Brought before a collection of high-ranking government officials and billionaire industrialist Tony (Iron Man) Stark, Fury is presented with a proposition: sign on as director of SHIELD (Supreme Headquarters International Espionage Law-enforcement Division) and keep the world safe for democracy.  At first he demurs, but when his uncanny instinct for imminent danger, his ability to form and act on an instant plan of action and his natural command ability combine to save the assembly from a hidden bomb, everyone in the room, even Fury himself, knows SHIELD has found its leader.
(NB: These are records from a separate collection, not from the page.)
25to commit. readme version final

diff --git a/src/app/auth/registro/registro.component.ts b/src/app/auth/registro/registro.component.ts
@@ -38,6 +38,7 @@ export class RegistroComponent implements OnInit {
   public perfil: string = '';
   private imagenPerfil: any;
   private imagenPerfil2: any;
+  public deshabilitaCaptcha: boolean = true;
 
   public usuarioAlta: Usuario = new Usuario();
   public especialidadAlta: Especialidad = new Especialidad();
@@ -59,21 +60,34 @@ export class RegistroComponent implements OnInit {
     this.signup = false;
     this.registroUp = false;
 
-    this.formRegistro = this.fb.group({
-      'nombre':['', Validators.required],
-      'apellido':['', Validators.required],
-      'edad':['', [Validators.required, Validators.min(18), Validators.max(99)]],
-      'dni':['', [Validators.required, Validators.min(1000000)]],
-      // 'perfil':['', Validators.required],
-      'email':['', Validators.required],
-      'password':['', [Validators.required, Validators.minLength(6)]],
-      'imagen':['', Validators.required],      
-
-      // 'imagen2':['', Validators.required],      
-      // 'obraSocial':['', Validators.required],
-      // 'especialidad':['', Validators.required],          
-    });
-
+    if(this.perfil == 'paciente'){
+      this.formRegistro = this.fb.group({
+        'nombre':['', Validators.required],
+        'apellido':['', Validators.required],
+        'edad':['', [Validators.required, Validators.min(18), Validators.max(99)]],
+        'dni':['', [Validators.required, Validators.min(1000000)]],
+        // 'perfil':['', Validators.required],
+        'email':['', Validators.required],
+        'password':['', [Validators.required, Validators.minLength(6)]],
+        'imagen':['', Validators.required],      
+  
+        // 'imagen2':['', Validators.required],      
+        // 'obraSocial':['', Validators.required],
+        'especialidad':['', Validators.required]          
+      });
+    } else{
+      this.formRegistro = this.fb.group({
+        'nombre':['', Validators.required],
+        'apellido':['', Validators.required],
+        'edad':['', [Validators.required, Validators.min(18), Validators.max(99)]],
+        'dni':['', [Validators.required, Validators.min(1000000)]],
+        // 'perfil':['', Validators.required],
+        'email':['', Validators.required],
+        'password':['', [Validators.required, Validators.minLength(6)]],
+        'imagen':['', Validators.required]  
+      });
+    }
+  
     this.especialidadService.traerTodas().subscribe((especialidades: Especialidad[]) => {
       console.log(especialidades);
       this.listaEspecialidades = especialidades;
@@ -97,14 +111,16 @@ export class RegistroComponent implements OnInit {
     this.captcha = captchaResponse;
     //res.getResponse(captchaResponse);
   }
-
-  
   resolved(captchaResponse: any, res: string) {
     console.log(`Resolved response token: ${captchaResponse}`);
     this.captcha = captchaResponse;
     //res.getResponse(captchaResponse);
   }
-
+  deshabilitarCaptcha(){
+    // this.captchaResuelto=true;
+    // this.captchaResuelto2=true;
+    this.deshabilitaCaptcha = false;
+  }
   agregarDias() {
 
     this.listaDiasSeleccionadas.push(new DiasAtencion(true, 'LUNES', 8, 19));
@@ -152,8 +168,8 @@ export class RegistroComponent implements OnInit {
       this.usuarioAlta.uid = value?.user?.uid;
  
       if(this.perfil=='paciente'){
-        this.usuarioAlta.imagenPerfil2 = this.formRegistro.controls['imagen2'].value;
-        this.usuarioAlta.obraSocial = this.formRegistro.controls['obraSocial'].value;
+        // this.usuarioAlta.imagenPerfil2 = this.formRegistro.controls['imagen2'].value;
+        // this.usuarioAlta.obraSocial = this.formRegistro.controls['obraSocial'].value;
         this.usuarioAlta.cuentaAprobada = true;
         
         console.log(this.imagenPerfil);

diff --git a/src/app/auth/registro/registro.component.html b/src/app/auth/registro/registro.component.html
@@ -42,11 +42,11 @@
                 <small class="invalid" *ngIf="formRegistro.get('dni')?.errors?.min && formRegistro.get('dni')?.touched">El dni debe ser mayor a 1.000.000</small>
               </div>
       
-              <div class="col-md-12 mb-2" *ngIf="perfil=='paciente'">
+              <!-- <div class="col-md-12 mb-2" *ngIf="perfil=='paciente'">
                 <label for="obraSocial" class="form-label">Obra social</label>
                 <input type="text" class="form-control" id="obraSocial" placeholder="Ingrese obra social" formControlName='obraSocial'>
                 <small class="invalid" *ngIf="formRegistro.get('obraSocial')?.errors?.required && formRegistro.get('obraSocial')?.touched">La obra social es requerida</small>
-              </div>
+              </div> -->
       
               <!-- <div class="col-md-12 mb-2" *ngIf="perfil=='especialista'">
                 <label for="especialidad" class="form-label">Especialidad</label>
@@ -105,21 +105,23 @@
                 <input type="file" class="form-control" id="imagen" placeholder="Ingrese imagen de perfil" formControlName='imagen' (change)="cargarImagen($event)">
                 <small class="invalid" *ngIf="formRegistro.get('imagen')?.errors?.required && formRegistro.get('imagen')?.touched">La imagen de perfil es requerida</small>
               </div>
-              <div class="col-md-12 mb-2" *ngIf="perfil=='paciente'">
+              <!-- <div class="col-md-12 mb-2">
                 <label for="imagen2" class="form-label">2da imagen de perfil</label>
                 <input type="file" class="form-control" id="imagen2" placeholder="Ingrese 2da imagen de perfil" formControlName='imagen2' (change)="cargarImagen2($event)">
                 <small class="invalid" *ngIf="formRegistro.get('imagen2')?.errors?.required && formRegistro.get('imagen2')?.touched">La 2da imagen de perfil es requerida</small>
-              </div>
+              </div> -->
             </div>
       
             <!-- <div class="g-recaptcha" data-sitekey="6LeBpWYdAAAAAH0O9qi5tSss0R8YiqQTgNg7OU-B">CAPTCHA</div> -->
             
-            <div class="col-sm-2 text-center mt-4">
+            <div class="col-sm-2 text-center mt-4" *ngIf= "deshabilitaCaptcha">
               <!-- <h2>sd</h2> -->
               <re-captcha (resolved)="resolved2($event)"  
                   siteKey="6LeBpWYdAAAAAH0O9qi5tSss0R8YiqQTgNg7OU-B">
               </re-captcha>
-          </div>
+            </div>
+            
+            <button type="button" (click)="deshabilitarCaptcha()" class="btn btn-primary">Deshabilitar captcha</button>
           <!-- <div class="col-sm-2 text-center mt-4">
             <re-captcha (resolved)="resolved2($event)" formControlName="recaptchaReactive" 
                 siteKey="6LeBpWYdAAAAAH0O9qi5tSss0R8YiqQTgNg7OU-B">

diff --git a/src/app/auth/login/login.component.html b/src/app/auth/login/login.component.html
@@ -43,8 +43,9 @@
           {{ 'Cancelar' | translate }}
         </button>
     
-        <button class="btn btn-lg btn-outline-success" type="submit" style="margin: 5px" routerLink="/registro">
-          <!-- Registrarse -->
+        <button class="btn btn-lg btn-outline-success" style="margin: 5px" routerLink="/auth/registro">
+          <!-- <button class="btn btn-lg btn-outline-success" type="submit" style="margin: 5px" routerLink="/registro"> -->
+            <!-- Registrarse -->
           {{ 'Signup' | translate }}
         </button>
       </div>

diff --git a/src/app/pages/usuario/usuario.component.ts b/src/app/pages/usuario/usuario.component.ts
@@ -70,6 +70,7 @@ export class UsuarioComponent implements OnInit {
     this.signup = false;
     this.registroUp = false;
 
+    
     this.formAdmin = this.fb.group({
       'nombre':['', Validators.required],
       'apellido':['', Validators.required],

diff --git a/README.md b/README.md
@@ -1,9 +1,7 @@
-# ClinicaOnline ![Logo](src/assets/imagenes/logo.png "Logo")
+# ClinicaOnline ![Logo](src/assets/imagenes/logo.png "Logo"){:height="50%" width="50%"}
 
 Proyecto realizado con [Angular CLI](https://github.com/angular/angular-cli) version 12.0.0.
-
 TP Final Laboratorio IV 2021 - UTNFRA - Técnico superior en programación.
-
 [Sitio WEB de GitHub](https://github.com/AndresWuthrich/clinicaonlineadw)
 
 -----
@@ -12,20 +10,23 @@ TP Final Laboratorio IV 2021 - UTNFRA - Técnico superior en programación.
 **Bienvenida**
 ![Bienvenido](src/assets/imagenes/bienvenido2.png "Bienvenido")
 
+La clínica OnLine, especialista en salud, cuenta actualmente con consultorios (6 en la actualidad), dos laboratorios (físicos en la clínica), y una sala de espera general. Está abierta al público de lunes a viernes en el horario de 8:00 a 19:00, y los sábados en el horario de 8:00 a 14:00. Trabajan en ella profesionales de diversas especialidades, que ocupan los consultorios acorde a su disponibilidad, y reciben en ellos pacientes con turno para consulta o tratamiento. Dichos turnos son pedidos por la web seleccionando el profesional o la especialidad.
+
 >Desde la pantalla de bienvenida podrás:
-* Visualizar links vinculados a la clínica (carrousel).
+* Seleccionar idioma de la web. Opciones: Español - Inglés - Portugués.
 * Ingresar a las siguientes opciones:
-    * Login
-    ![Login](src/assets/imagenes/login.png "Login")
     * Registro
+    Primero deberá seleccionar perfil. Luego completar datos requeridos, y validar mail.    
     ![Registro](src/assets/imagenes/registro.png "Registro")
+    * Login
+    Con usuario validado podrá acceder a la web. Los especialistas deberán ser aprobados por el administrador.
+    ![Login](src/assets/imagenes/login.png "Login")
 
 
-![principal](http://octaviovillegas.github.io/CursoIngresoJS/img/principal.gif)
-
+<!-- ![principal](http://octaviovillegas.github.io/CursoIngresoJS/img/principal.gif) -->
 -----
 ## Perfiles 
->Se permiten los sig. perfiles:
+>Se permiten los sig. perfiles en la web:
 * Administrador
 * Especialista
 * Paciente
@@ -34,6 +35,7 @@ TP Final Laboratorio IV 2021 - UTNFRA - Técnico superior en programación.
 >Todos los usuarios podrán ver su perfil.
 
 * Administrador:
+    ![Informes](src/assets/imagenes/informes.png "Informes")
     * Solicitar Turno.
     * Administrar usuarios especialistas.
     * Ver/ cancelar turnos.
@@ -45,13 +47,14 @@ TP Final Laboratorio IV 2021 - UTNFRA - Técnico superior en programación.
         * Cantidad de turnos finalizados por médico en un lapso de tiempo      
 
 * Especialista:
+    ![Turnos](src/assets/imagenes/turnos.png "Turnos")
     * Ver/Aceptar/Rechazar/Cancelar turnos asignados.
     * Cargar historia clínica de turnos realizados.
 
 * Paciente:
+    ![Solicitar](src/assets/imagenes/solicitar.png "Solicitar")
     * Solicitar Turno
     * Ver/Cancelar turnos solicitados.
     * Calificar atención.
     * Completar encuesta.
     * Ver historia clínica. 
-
A mere 12 pages into the saga of SHIELD, a plethora of amazing creations have already been introduced, with many more in the pipeline, but ultimately the greatest invention is SHIELD itself.  With it, Marvel takes a major step forward in its efforts to weave a web that connects its full universe. With Tony Stark on board as SHIELD’s benefactor and tech provider, we have a link to Iron Man. Through Fury’s war career we have a tie to Captain America, who will operate as a quasi-agent for SHIELD as time goes on.  Over time, Nick will show up to advise, assist, irritate or harass every superhero group and loner in the Marvelverse as SHIELD extends its reach across borders and into people’s lives with “Big Brother” tactics so far-reaching and ubiquitous they make the NSA look like pikers.  Not that it isn’t handy having an omnipresent, international police force: When (I kid you not) Godzilla stomps his way into the Marvelverse the 70s, SHIELD steps in as the logical agency to deal with rampaging, giant lizards on a monthly basis.

In time, the real-life hi-jinks of the CIA and other intelligence agencies would cause us to look at espionage with a more jaded eye, and Nick would often be portrayed in a less sympathetic light, walking a thin line between all-knowing protector and Machiavellian schemer and sometimes coming down on the wrong side of that line.  I won’t even get into what his personal saga has devolved into in recent comics: Suffice to say any character strong enough to hang around for 50 years will eventually be rewarded with a hopelessly muddled continuity that sucks all the fun out of the original concept.

fury-jimnick-slurpeeBut in May of ’65, when Strange Tales #135 hit the stands, things were looking very bright for ol’ Nick.

They’d get even brighter in a few years when artist/writer Jim Steranko arrived to remake what had been essentially a plainclothes “war book” into something more sleek and stylish and “of the moment,” infusing innovative graphic design with a frequently psychadelic sensibility, and outfitting Nick in a tight-fitting tactical suit that brought him closer, visually, to his superhero brethren, thus opening the door to merchandising possibilities (Nick would eventually end up as an action figure, but when I was a kid we had to settle for a 7-11 Slurpee cup!)

Sadly, when Steranko left the strip, he took most readers with him, and Fury’s solo book was cancelled before it even hit issue 20.  But growing up in the 70s, I almost preferred it that way; Nick seemed to work better as a guest star, breezing into some other hero’s life when he was least expected, and always bringing with him excitement and intrigue.  More than once, I bought a comic I wouldn’t ordinarily have purchased (I’m looking at you, Spidey!) because I flipped through and saw Nick Fury was in town.

And why not?  Nick was always dependably Nick; timeless and dated all at once, a link to both the Swingin’ 60s and World War II, lugging around next year’s technology.  In army fatigues or a tech suit, on a halftrack or in a jetpack, battling Nazis or Hydra, he was always the same tough-talking, straight-shooting guy he’d ever been, the one constant in an ever-changing Marvelverse.

whattheUm, yeah.  Well, anyway…

I guess sooner or later, time changes all of us.